WHAT IS EXPECTED – Search term "cells": copy each line of the data containing it.

RECORDS SHOWN –
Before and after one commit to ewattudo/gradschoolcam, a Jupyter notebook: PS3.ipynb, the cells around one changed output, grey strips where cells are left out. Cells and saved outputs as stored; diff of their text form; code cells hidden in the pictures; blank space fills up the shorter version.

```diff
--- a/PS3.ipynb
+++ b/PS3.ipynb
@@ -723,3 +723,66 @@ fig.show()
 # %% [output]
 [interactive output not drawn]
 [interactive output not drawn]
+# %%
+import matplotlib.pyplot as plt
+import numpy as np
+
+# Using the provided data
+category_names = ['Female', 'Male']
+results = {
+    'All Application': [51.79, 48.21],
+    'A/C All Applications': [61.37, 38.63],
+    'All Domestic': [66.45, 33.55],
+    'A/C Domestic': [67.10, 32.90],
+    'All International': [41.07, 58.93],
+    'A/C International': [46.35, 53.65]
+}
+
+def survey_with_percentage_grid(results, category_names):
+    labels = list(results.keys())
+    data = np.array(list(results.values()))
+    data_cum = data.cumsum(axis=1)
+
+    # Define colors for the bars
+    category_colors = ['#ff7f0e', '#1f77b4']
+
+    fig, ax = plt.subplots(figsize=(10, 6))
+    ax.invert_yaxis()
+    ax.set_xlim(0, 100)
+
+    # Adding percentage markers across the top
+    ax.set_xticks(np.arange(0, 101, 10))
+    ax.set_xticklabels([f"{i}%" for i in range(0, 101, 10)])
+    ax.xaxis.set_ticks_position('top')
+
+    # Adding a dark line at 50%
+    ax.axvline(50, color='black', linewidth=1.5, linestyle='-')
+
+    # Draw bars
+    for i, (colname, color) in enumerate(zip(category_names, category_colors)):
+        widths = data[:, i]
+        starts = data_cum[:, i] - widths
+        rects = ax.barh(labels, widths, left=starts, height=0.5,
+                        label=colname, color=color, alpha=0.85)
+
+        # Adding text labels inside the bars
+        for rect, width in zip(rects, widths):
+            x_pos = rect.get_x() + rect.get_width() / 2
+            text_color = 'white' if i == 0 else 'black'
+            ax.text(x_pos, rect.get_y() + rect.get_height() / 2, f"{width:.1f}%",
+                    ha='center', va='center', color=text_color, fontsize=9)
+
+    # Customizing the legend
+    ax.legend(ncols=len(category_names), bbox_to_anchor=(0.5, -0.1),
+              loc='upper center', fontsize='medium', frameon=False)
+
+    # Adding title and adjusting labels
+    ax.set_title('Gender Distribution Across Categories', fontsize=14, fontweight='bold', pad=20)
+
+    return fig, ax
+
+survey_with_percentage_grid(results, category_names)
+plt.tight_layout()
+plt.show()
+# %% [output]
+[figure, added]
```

==

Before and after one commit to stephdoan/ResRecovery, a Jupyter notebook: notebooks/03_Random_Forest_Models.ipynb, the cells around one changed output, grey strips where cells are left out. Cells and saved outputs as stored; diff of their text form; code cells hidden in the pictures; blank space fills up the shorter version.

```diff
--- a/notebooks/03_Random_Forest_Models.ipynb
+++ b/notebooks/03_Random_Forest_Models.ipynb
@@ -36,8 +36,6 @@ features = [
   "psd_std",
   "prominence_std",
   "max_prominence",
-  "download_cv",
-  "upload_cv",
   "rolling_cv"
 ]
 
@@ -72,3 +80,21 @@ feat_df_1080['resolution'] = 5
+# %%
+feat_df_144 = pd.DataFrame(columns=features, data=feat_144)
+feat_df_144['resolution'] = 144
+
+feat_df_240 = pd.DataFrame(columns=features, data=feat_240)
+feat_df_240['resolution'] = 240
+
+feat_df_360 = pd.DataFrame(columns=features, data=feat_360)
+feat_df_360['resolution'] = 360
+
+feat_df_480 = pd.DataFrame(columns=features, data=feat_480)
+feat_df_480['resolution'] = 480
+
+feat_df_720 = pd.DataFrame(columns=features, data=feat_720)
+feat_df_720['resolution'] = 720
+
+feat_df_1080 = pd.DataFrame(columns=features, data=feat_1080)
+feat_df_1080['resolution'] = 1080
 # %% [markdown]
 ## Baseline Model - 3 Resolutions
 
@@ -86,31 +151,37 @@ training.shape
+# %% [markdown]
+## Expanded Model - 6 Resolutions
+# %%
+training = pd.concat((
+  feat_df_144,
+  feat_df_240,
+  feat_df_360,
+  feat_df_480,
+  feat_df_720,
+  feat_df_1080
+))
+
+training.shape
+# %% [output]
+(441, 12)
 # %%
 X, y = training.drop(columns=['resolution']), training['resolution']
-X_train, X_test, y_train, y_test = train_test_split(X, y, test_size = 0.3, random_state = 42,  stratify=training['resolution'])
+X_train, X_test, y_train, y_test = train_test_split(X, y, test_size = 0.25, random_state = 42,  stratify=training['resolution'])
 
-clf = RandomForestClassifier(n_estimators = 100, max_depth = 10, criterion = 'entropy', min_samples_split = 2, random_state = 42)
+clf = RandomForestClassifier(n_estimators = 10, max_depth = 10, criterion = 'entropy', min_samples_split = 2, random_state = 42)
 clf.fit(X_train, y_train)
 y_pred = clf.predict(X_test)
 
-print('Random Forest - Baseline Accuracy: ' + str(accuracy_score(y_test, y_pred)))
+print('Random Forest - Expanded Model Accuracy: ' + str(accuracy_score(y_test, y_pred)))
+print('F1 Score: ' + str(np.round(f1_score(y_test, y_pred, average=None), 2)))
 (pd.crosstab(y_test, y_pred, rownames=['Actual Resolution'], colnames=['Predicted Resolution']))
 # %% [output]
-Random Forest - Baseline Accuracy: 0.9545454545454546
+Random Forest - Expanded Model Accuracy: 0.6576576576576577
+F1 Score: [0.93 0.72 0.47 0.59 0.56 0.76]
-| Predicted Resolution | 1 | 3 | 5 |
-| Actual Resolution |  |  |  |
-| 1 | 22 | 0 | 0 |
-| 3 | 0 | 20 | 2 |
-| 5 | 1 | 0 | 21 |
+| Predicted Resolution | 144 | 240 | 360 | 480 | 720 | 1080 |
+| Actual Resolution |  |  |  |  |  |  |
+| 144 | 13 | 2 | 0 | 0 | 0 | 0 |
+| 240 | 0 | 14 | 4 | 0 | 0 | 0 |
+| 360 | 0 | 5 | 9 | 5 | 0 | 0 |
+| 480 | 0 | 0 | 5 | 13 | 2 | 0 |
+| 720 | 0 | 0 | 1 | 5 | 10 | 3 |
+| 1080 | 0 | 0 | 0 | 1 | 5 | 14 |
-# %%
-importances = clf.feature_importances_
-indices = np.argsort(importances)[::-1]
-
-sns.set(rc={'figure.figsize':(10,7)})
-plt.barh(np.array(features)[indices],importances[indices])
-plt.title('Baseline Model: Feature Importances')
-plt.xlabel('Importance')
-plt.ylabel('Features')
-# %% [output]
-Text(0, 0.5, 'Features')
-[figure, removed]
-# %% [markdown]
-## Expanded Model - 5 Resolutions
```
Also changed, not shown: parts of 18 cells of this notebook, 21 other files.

OUTPUT OF THE EXERCISE –
Before and after one commit to ewattudo/gradschoolcam, a Jupyter notebook: PS3.ipynb, the cells around one changed output, grey strips where cells are left out. Cells and saved outputs as stored; diff of their text form; code cells hidden in the pictures; blank space fills up the shorter version.
Before and after one commit to stephdoan/ResRecovery, a Jupyter notebook: notebooks/03_Random_Forest_Models.ipynb, the cells around one changed output, grey strips where cells are left out. Cells and saved outputs as stored; diff of their text form; code cells hidden in the pictures; blank space fills up the shorter version.
Also changed, not shown: parts of 18 cells of this notebook, 21 other files.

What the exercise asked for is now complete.